“The local fire department over there actually came and banged on my window. And literally, it was three stories up banging on my window with a rescue boat saying you need to get out,” Mitchell told newscasters. “You need to evacuate ASAP. It was the craziest thing I ever experience … My house was being flooded. It was crazy.”
Rescue crews pulled him out of the house and onto dry land around 4 a.m. Thursday. Everything unfolded quickly, he said. So fast, in fact, that he didn’t have time to grab his clothes. So he went to the one place he knew would be open — Walmart.
“There’s always good scenery at Walmart especially early in the morning,” Mitchell joked. “Right when I stepped out (of the boat), I thought I had real shorts on. I said ‘no, I have my underwear on.’ I was that character in Walmart.”

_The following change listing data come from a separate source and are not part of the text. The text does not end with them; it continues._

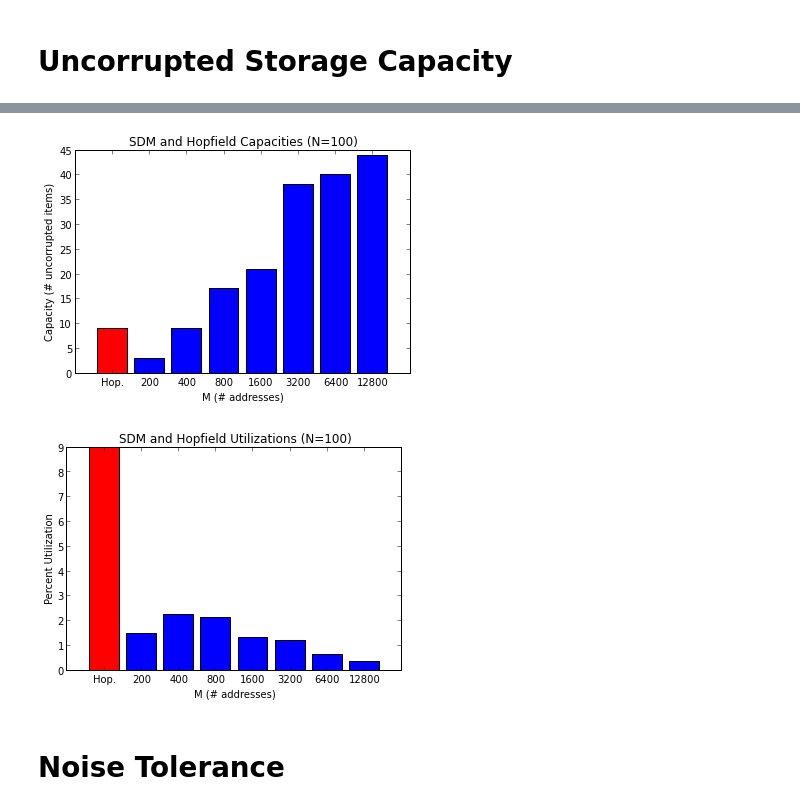
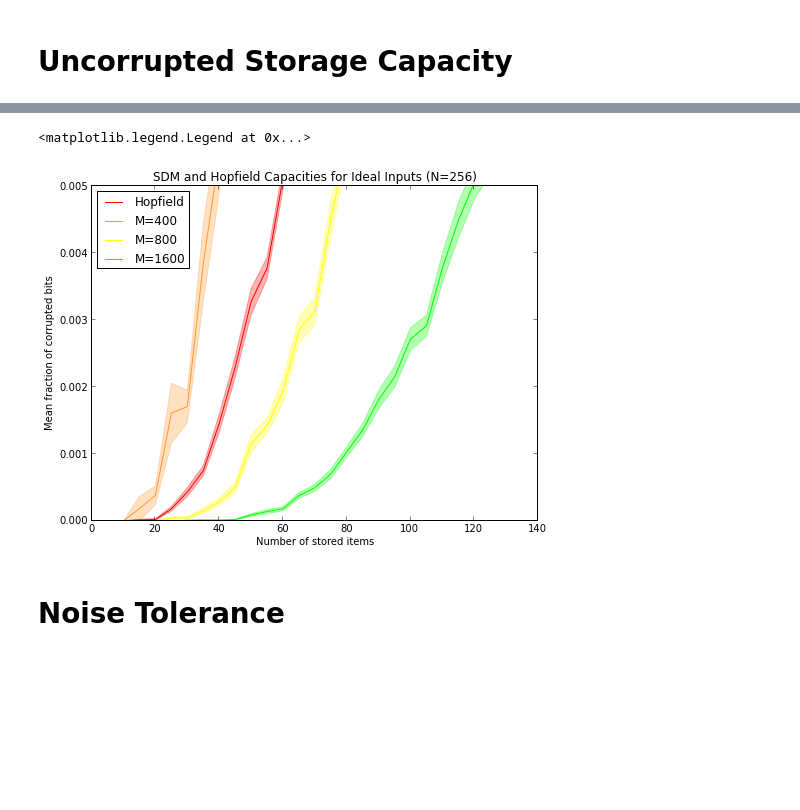
Before and after one commit to berkeley-cocosci/bayes-sdm, a Jupyter notebook: comparisons.ipynb, the cells around one changed output, grey strips where cells are left out. Drawn from its saved outputs; the diff is of its cells as text; code cells hidden in the pictures; blank space fills up the shorter version.

Commit message:
Move to 16x16 inputs, better data presentation

```diff
--- a/comparisons.ipynb
+++ b/comparisons.ipynb
@@ -86,8 +98,7 @@ SDM (m=12800) capacity is 44
 # %%
 # How many random, uncorrelated inputs can the Hopfield net store?
-k = metrics.test_capacity(
-    int(n), k=1, iters=int(iters),
-    thresh=thresh, verbose=verbose) - 1
-hop_capacity = k
-print "Hopfield capacity is %d" % k
+print "Hopfield"
+hop_capacity = metrics.test_capacity(
+    int(n), k0=k0, iters=int(iters),
+    thresh=thresh, verbose=verbose)
 # %% [output]
@@ -104,39 +119,34 @@ Hopfield capacity is 9
-# %%
-# plot the storage capacity as a function of address space size
-util.set_fig_properties()
-data = np.hstack([hop_capacity, sdm_capacity])
-x = np.arange(data.size)
-labels = np.hstack(["Hop.", M.astype('str')])
-
-plt.bar(x[:1], data[:1], align='center', color='r')
-plt.bar(x[1:], data[1:], align='center', color='b')
-
-plt.xticks(x, labels)
-plt.xlim(-1, data.size)
-plt.xlabel("M (# addresses)")
-plt.ylabel("Capacity (# uncorrupted items)")
-plt.title("SDM and Hopfield Capacities (N=%d)" % n)
-plt.legend(loc=0)
-# %% [output]
-[figure, removed]
-# %%
-# plot the utilization as a function of address space size
-util.set_fig_properties()
-data = np.hstack([100*hop_capacity/float(n), 100*sdm_capacity/M.astype('f8')])
-x = np.arange(data.size)
-labels = np.hstack(["Hop.", M.astype('str')])
-
-plt.bar(x[:1], data[:1], align='center', color='r')
-plt.bar(x[1:], data[1:], align='center', color='b')
-
-plt.xticks(x, labels)
-plt.xlim(-1, data.size)
-plt.xlabel("M (# addresses)")
-plt.ylabel("Percent Utilization")
-plt.title("SDM and Hopfield Utilizations (N=%d)" % n)
-plt.legend(loc=0)
-# %% [output]
-[figure, removed]
+# %%
+# plot corruption as a function of items stored
+util.set_fig_properties()
+fig = plt.gcf()
+fig.set_figwidth(8)
+fig.set_figheight(6)
+alpha = 0.3
+
+data = hop_capacity
+loerr = data[:,0]-data[:,1]
+hierr = data[:,0]+data[:,1]
+x = k0*np.arange(1, data.shape[0]+1)
+plt.fill_between(x, loerr, hierr, color=colors[0], alpha=alpha)
+plt.plot(x, data[:,0], label='Hopfield', color=colors[0])
+
+for i in xrange(M.size):
+    data = sdm_capacity[i]
+    loerr = data[:,0]-data[:,1]
+    hierr = data[:,0]+data[:,1]
+    x = k0*np.arange(1, data.shape[0]+1)
+    plt.fill_between(x, loerr, hierr, color=colors[i+1], alpha=alpha)
+    plt.plot(x, data[:,0], label='M=%d' % M[i], color=colors[i+1])
+
+plt.ylim(0, thresh)
+plt.xlabel("Number of stored items")
+plt.ylabel("Mean fraction of corrupted bits")
+plt.title("SDM and Hopfield Capacities for Ideal Inputs (N=%d)" % n)
+plt.legend(loc=0)
+# %% [output]
+<matplotlib.legend.Legend at 0x...>
+[figure, added]
 # %% [markdown]
 # Noise Tolerance
 # %%
```
Also changed, not shown: parts of 9 cells of this notebook, 2 other files.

Video of him walking through the store in his underwear and trying on clothes went viral.
Mitchell is a former first-round pick out of UCLA. He played for the Eagles from 2001 to 2004 and appeared in a Super Bowl with the team, Fox News said.
Hurricane Ida Fallout Overwhelms Rescue Workers
Hurricane Ida cut through the United States last week, leaving a path of destruction from the Gulf Coast and as far north as Connecticut. More than 700,000 people in Louisana are still without power, and it will likely take several weeks to return service to some, ABC News said.
The Northeast also has a long way to go before returning to normal. Heavy rains flooded New York City and neighboring New Jersey, causing flooding and several deaths. Many died in New York after basements flooded, trapping people inside, the Weather Channel notes. Thousands more lost homes and businesses.
Floodwaters in much of that region have receded, but the hard work is just beginning. New Jersey Gov. Phil Murphy told the TODAY show on Friday that residents of his state will need a lot of help.
“While the weather may be good and while the floodwaters may have receded, we are still not out of the woods. We still have a lot of damage that we’re dealing with; we still have floodwaters that are significantly higher than normal,” Murphy said. “We’re going to clean up and we’re going to stay together, and we’ll get back on our feet, but it may be a long road.”